What is needed:
Where the word "pdmUploadQueue" occurs in a line of the listing, please copy the line.

The data:
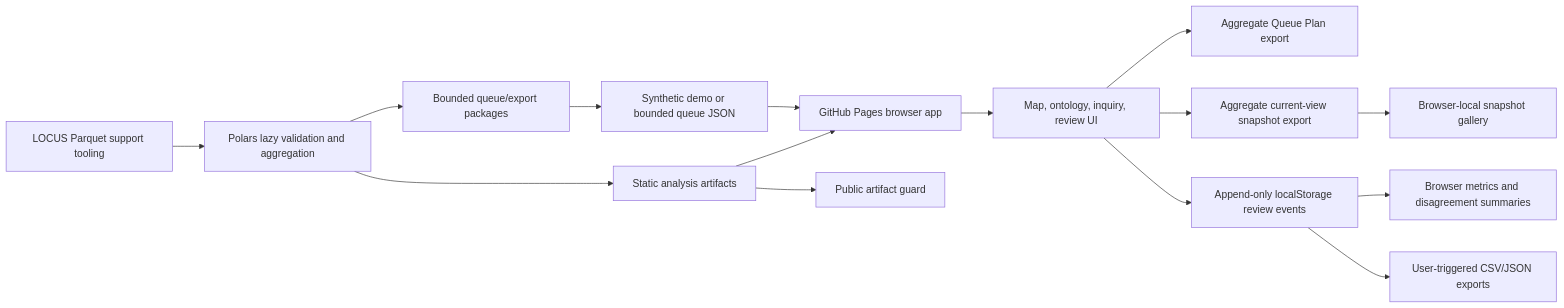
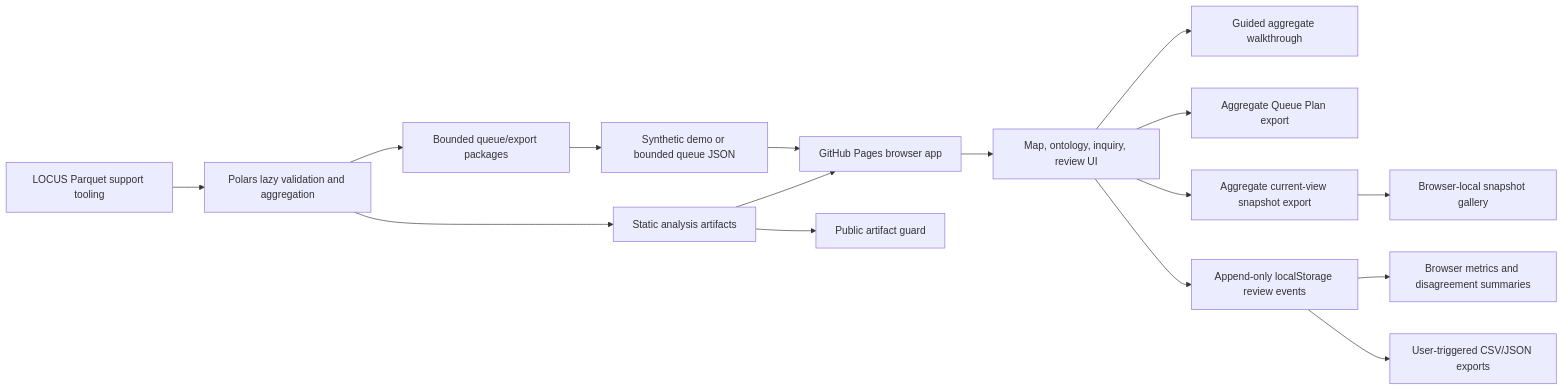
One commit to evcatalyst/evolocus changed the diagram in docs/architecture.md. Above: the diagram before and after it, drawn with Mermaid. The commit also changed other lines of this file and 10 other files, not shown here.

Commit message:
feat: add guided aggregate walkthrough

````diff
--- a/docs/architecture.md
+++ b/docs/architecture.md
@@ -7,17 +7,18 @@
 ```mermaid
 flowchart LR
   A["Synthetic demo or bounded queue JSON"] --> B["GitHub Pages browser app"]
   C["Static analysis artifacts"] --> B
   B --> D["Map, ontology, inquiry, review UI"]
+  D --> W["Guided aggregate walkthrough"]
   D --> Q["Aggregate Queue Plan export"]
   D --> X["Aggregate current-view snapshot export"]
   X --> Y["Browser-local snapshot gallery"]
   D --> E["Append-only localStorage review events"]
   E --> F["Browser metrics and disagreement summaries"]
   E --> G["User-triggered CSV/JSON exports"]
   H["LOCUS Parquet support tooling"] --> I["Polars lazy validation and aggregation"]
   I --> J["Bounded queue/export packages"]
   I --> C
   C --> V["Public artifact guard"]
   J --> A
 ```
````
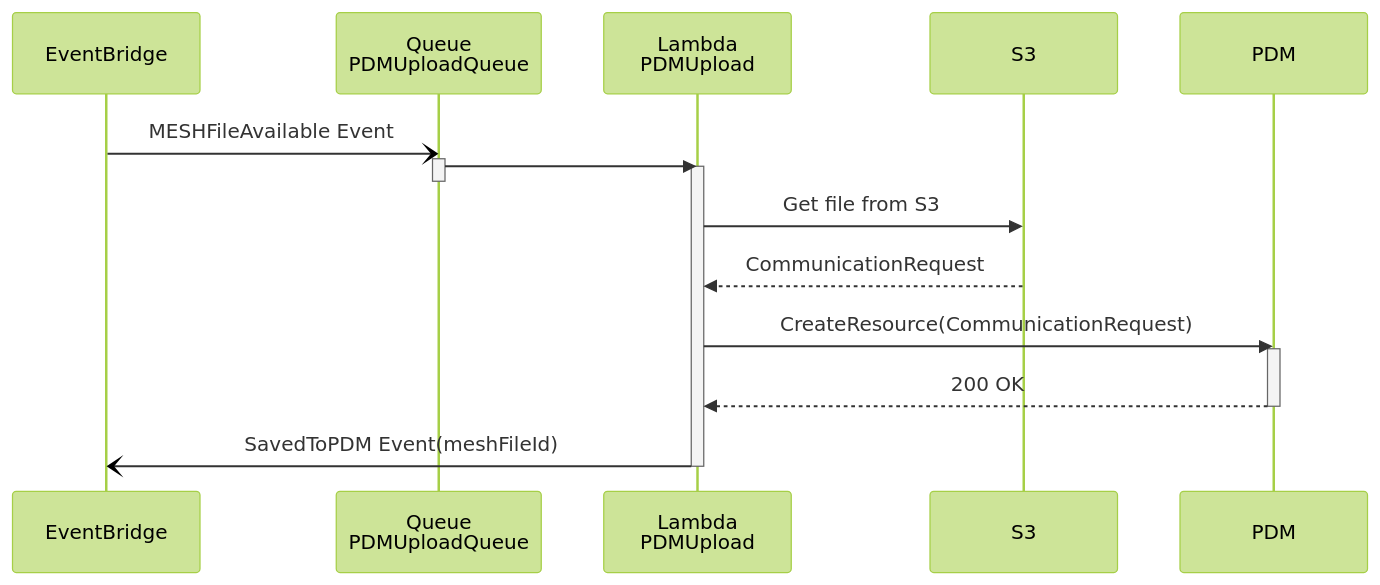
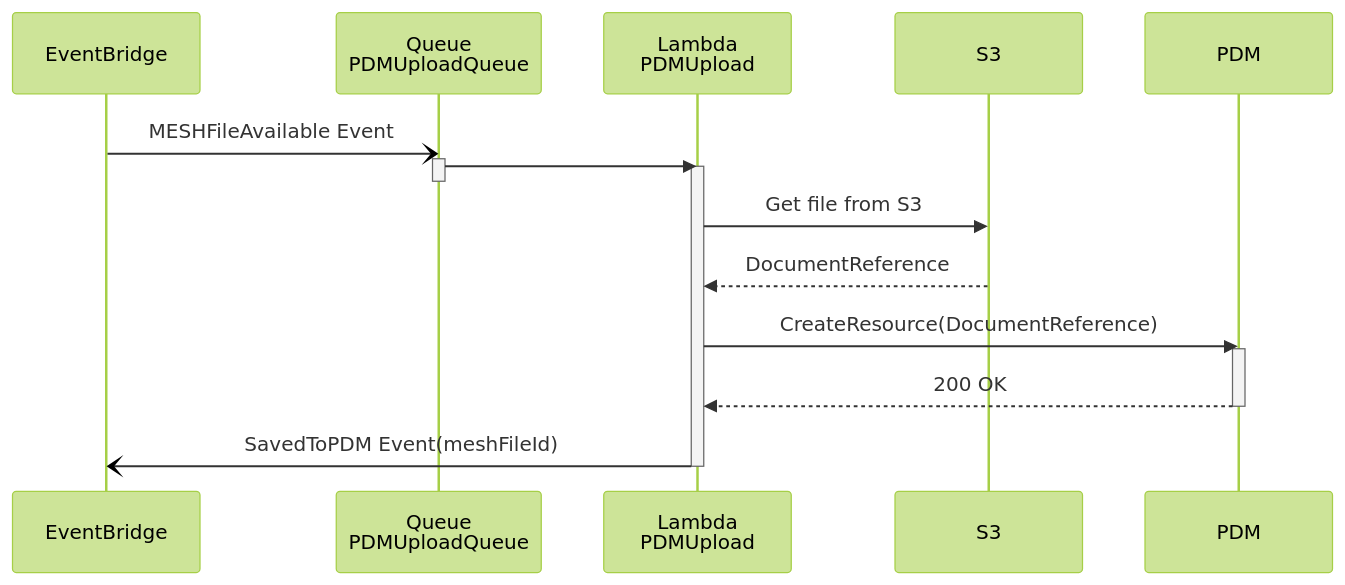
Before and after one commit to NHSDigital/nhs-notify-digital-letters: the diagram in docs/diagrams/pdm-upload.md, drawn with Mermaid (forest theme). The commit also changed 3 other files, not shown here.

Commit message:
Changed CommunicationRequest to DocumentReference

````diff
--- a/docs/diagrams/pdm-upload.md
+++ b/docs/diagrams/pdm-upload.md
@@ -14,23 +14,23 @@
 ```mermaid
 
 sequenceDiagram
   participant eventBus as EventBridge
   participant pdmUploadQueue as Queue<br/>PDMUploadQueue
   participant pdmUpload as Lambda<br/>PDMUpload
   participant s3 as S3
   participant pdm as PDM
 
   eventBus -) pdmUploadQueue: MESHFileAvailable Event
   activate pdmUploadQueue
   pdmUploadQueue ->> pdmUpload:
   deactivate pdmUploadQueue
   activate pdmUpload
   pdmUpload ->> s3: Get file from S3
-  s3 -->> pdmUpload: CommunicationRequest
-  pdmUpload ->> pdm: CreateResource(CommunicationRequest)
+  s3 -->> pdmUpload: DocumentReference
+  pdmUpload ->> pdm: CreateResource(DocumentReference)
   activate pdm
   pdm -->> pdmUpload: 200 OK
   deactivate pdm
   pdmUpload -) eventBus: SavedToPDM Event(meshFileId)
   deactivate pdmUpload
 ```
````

Result of the task:
   participant pdmUploadQueue as Queue<br/>PDMUploadQueue
   eventBus -) pdmUploadQueue: MESHFileAvailable Event
   activate pdmUploadQueue
   pdmUploadQueue ->> pdmUpload:
   deactivate pdmUploadQueue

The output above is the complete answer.